• **EXERCISE MATERIALS**:

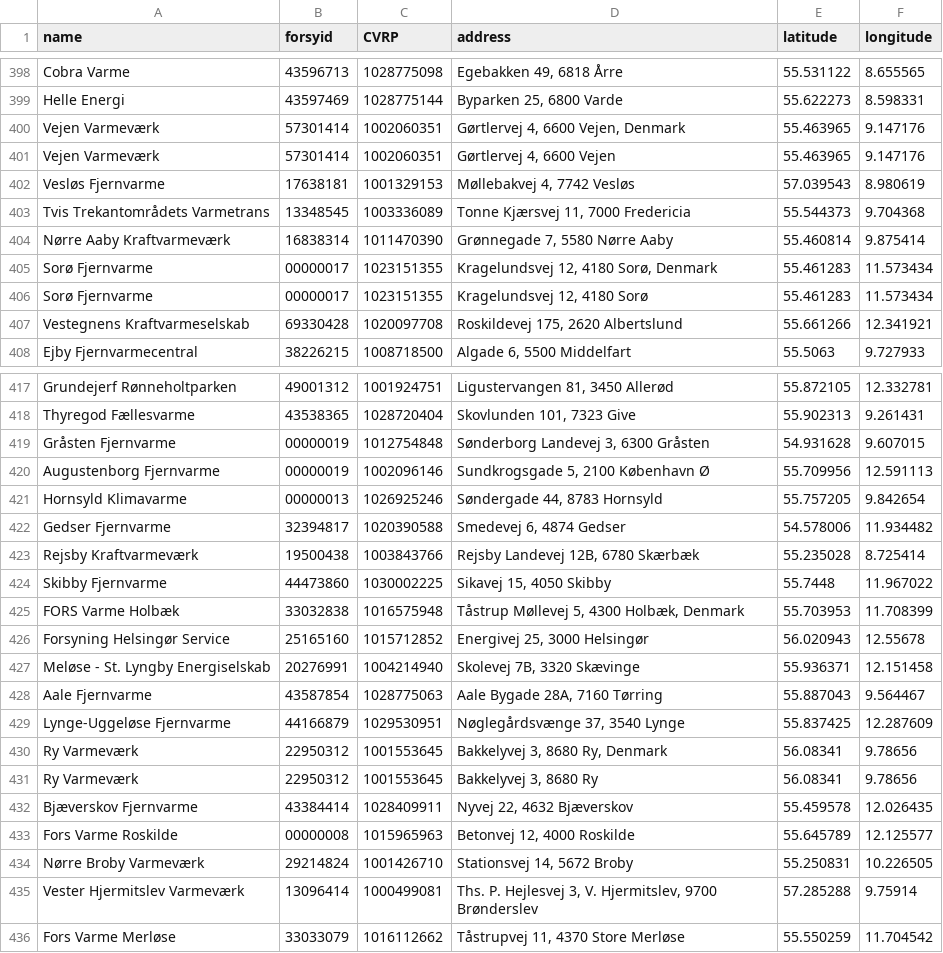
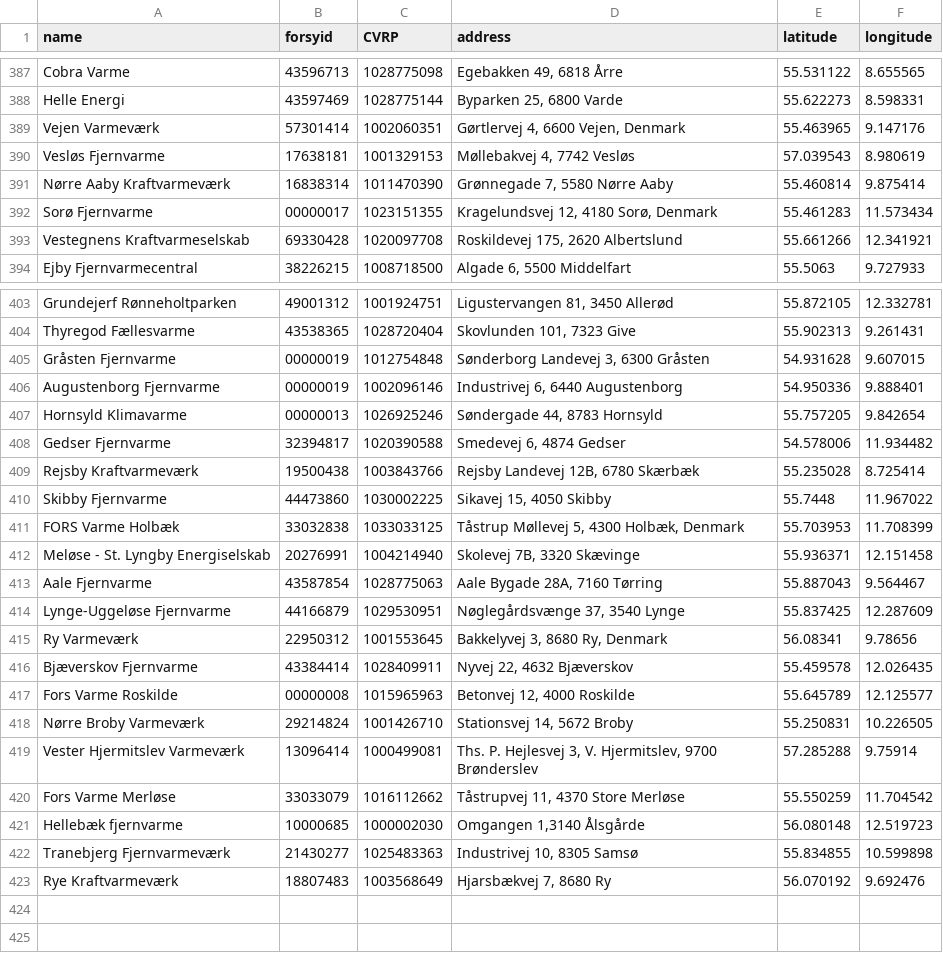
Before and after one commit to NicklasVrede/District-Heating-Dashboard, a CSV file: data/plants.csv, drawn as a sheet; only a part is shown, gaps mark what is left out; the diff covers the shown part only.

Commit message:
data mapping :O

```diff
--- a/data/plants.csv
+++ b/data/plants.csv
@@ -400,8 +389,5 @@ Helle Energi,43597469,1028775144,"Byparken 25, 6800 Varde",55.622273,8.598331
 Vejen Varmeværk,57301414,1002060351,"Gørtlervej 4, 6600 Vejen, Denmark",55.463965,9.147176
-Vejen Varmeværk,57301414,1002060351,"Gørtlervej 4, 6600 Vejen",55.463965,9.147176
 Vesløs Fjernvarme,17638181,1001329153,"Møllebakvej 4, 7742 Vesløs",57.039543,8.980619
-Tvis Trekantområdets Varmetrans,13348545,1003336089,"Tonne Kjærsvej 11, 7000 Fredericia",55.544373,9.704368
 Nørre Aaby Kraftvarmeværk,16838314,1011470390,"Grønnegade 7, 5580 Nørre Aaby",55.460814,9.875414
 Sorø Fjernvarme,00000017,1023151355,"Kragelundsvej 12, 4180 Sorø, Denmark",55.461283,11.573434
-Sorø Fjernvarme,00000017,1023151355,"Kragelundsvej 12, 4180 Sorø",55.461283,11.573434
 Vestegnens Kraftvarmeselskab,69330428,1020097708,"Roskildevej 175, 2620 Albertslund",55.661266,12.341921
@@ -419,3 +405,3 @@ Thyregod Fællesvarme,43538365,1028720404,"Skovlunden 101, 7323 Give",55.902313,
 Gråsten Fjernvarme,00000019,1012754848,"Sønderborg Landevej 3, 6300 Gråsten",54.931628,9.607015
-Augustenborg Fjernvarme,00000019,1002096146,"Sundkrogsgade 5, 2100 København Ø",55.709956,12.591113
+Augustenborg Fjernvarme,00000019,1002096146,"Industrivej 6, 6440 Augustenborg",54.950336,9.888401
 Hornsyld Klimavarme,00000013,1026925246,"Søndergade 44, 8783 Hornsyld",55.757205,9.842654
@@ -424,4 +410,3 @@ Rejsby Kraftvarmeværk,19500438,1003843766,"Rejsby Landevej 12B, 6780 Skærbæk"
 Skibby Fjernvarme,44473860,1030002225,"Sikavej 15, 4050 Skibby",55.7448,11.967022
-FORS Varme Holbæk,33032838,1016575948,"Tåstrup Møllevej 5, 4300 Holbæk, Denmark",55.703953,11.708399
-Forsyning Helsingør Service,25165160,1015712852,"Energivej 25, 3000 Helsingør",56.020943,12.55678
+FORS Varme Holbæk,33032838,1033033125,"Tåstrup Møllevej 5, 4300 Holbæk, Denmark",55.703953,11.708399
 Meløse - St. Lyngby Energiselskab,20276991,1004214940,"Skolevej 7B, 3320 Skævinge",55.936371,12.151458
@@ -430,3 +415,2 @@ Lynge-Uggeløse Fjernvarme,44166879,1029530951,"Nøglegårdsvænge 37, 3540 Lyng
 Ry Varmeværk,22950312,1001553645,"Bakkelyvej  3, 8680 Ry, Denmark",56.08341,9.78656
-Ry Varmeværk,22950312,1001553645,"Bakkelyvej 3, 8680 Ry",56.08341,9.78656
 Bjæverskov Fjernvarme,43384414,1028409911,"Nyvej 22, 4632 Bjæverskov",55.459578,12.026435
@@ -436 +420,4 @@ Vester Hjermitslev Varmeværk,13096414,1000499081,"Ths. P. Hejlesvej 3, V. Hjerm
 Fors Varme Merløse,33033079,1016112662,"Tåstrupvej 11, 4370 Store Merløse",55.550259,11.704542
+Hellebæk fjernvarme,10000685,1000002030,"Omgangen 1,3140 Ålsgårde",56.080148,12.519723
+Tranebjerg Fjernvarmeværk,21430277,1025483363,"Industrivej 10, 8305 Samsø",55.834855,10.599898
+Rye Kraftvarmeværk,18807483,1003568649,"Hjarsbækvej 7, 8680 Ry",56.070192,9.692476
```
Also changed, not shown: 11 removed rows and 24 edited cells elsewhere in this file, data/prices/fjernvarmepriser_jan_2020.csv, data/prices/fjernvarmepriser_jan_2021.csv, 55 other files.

==

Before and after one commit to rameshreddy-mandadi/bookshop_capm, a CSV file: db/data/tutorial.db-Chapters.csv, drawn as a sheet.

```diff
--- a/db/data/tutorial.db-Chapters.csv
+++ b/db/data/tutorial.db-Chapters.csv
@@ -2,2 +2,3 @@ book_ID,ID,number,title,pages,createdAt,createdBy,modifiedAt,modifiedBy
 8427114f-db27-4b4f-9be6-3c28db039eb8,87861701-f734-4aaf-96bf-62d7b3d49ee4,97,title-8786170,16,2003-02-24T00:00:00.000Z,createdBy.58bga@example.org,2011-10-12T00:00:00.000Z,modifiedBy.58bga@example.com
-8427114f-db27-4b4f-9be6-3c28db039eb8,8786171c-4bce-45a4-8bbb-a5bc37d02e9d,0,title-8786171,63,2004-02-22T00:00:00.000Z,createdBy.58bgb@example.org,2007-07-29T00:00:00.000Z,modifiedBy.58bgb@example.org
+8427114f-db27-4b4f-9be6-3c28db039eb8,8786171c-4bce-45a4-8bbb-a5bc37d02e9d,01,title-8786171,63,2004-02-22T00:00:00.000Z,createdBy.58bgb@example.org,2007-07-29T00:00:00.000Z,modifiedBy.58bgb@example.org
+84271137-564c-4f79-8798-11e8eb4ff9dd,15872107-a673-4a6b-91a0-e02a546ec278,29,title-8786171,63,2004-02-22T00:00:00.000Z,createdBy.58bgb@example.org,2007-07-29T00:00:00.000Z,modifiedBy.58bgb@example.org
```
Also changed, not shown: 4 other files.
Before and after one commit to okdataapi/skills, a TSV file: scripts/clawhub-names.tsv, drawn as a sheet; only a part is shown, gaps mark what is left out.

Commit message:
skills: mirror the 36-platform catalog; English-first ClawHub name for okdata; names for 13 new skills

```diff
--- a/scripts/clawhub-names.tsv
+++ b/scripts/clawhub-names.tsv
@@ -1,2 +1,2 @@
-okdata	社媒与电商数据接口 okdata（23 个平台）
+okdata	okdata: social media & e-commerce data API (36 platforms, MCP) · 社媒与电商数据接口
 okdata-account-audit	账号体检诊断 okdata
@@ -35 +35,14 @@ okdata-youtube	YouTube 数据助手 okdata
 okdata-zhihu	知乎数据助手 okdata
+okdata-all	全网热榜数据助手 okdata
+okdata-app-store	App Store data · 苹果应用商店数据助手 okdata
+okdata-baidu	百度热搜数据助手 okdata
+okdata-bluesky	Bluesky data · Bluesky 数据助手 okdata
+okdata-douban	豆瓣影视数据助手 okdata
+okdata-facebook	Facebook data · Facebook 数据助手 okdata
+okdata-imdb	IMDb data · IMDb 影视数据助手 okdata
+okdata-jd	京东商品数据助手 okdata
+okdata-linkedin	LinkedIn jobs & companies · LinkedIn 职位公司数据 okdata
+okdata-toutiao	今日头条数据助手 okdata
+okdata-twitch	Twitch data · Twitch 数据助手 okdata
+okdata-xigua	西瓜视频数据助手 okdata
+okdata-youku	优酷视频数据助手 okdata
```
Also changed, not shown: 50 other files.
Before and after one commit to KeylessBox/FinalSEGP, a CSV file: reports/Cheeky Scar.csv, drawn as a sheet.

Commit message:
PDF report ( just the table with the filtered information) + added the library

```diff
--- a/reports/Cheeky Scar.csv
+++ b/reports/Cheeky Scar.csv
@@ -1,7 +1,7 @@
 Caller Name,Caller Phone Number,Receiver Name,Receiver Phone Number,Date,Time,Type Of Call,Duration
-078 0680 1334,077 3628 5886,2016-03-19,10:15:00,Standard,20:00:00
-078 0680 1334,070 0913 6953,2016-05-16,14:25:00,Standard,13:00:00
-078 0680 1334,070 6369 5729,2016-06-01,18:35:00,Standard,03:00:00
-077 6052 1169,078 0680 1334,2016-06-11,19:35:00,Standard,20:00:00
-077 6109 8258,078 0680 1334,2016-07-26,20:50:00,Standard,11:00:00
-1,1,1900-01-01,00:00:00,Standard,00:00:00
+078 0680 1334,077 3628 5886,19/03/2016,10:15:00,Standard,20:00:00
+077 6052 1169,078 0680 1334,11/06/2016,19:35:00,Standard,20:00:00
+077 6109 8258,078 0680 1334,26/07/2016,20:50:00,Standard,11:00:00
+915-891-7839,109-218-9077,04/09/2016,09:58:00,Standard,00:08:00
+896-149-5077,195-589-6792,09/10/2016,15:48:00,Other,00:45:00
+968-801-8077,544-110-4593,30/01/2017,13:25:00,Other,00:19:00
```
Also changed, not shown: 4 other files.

--

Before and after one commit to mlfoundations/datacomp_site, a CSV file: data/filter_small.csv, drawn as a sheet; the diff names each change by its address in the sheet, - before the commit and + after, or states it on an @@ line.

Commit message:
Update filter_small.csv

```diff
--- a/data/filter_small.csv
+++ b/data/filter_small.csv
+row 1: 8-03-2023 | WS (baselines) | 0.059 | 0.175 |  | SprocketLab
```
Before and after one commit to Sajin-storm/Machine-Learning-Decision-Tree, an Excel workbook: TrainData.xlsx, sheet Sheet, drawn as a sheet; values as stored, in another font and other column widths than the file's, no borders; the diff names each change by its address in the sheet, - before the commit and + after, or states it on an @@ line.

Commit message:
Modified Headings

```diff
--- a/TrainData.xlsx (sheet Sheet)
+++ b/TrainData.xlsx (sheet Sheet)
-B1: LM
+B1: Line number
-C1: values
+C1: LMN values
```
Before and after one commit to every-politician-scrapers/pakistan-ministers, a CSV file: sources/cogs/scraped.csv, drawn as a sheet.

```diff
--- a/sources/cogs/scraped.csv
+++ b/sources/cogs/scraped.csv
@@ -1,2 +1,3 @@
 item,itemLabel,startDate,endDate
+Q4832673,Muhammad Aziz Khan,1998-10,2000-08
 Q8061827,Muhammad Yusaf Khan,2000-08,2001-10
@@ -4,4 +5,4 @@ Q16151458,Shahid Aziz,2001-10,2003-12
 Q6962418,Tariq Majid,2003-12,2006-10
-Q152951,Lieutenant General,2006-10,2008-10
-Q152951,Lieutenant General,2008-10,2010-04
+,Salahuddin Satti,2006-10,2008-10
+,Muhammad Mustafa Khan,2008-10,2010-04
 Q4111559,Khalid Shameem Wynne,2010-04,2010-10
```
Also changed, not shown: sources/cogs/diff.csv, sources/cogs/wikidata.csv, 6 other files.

• **PROBLEM DESCRIPTION**: Whenever a line in the records above contains the string "tutorial", copy that line.

• **EXERCISE SOLUTION**:
Before and after one commit to rameshreddy-mandadi/bookshop_capm, a CSV file: db/data/tutorial.db-Chapters.csv, drawn as a sheet.
--- a/db/data/tutorial.db-Chapters.csv
+++ b/db/data/tutorial.db-Chapters.csv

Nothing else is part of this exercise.